By now you know how much I love photographing anything that has to do with Nature. There are many photos of flowers, trees, water, and sky that I have shared with you here. The challenge for the Find Your Eye Course by Kat Sloma this week was to find a new subject, something really different from the ‘usual’ and do a photo shoot. Quite frankly I’m ready to take photos of new things. The County Fair was a fun topic, but the one I chose for this was even more interesting.
I chose something man made, a Shay Locomotive. You can read some of the history of this locomotive here. I chose it for many reasons; it’s quite different from my usual topics, it’s historical, and Mark suggested it. He’s such a good man…
Never have I been able to get this close to a train engine, to touch it, to get real close to those wheels and climb up into the cab. The more I looked and shot photos, the more I had the sense of the powerful energy that this machine once produced. Standing where the engineer must have once been, I was able to look at all the knobs and levers and gauges he had to use, and I could look out the window just like he must have for years. Looking down the rails to see what was coming, to check the signals up ahead, to view the scenery going by.

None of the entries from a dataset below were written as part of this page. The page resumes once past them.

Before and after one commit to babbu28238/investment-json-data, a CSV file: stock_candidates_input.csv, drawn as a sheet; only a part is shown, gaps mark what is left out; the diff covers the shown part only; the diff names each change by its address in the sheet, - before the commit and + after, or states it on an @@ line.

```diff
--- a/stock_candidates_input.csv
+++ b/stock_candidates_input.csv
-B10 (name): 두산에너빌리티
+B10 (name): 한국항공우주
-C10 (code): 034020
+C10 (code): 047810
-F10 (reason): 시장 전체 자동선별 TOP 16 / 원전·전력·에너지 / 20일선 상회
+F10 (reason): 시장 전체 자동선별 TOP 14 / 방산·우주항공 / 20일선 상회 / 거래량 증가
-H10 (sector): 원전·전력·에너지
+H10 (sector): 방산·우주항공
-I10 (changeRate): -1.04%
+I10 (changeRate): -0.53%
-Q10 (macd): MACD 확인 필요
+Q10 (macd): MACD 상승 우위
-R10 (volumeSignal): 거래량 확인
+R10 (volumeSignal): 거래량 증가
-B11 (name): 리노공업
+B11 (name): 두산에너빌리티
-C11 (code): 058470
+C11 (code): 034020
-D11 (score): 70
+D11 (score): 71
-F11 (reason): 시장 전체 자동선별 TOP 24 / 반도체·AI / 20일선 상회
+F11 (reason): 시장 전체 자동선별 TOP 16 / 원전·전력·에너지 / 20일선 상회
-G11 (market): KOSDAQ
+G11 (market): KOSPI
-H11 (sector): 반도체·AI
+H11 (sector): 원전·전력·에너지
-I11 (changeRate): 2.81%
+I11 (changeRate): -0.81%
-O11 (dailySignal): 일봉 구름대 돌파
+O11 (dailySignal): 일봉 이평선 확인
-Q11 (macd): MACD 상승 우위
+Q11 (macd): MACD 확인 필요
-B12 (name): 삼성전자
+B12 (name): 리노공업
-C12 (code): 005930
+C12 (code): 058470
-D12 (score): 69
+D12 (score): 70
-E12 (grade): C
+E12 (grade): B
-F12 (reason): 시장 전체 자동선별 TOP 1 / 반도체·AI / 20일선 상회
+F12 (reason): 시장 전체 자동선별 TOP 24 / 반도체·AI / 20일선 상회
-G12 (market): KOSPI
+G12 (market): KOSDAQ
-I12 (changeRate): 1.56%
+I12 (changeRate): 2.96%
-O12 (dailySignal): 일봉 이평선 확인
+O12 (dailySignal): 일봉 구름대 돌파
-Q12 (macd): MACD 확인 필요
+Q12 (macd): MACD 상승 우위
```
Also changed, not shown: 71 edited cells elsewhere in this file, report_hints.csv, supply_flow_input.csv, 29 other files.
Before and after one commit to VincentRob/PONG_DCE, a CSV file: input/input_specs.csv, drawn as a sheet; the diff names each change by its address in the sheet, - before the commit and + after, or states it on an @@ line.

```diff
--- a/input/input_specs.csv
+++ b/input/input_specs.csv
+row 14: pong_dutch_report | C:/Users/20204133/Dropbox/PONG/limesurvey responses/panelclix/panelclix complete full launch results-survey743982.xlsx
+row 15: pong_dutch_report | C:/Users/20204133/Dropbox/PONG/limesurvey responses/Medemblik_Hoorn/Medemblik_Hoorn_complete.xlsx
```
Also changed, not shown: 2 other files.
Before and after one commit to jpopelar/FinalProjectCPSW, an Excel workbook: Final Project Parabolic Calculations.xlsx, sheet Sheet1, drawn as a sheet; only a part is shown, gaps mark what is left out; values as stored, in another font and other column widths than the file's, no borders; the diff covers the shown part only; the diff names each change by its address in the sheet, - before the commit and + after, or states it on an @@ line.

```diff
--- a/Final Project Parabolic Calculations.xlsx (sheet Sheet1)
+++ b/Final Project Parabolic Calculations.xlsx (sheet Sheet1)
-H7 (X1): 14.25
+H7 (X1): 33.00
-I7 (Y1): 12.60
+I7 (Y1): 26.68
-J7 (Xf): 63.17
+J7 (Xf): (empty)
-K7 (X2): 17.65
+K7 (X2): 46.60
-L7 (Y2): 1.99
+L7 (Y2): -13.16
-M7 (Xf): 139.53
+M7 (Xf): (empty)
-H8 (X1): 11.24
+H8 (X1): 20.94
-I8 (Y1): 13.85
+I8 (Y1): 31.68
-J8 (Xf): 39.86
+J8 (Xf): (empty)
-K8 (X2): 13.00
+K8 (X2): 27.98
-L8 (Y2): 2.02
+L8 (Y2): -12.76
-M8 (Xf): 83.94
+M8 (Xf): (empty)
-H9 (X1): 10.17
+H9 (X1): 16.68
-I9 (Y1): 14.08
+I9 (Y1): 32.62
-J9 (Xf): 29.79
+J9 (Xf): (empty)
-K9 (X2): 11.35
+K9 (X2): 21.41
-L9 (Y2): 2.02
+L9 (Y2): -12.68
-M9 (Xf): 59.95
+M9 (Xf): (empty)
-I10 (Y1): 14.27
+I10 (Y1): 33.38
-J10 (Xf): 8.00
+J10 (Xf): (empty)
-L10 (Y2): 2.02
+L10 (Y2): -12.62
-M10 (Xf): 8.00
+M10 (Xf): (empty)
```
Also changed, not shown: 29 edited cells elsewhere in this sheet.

This became one of my favorite images. Looking forward, looking out there, wondering what is to come. This engine sits under a shelter as you can see by the view.
No doubt there are larger engines out there, even the ones that travel the rails today. Yet I still sensed the massive weight of this one.
Here is the butterfly fire door
where the fire burned
to create the steam
that turned the pistons
that turned the gears…
that turned the train wheels.
There were men who ran these engines,
who knew how they were to sound,
how well they would run, and what to
do to fix them. Surely there are many still around who relish their history.
The more photos I took the more I could hear the story of these machines.
Perhaps my favorite of all the images is this close up of a set of gears connected to the train wheel. Without these the train could not move because the energy produced would have no where to go. There has to be a story in there about our own energy, and what it takes to get us to move forward…or what makes us decide to just sit on display like an old relic.
This exercise was similar to the one of the tree a few weeks ago in that I spent a lot of time looking at this train up close, finding details that would have gone unnoticed. It was a different experience in that this is a new subject, and at times I had to make adjustments on the camera due to the lack of light. Overall I enjoyed this, but I did get frustrated in the choosing and editing part. There were so many to choose from. Those that I thought were my favorites at the beginning did not make it to the last cut, except for the gears. Choosing a new topic will be a regular event for me because it gets me out of that box, out of the doldrums. Before I do this again I think I need to read up on light metering, learn some more stuff about my camera.
The sun was setting as I finished up and it cast a golden red glow on the engine. I had to get this image because it looks so magical. While the Shay Locomotive was probably not used to pull passenger cars ever, I could not help but wonder if I was now at Platform 9 3/4, waiting to board. More importantly I thought of the Golden Age of the Railroad, how it moved this nation and the world.
If you enjoy photography and would like to learn more about this online course be sure to check out the Find Your Eye Course by Kat Sloma. She’ll be starting a new one soon.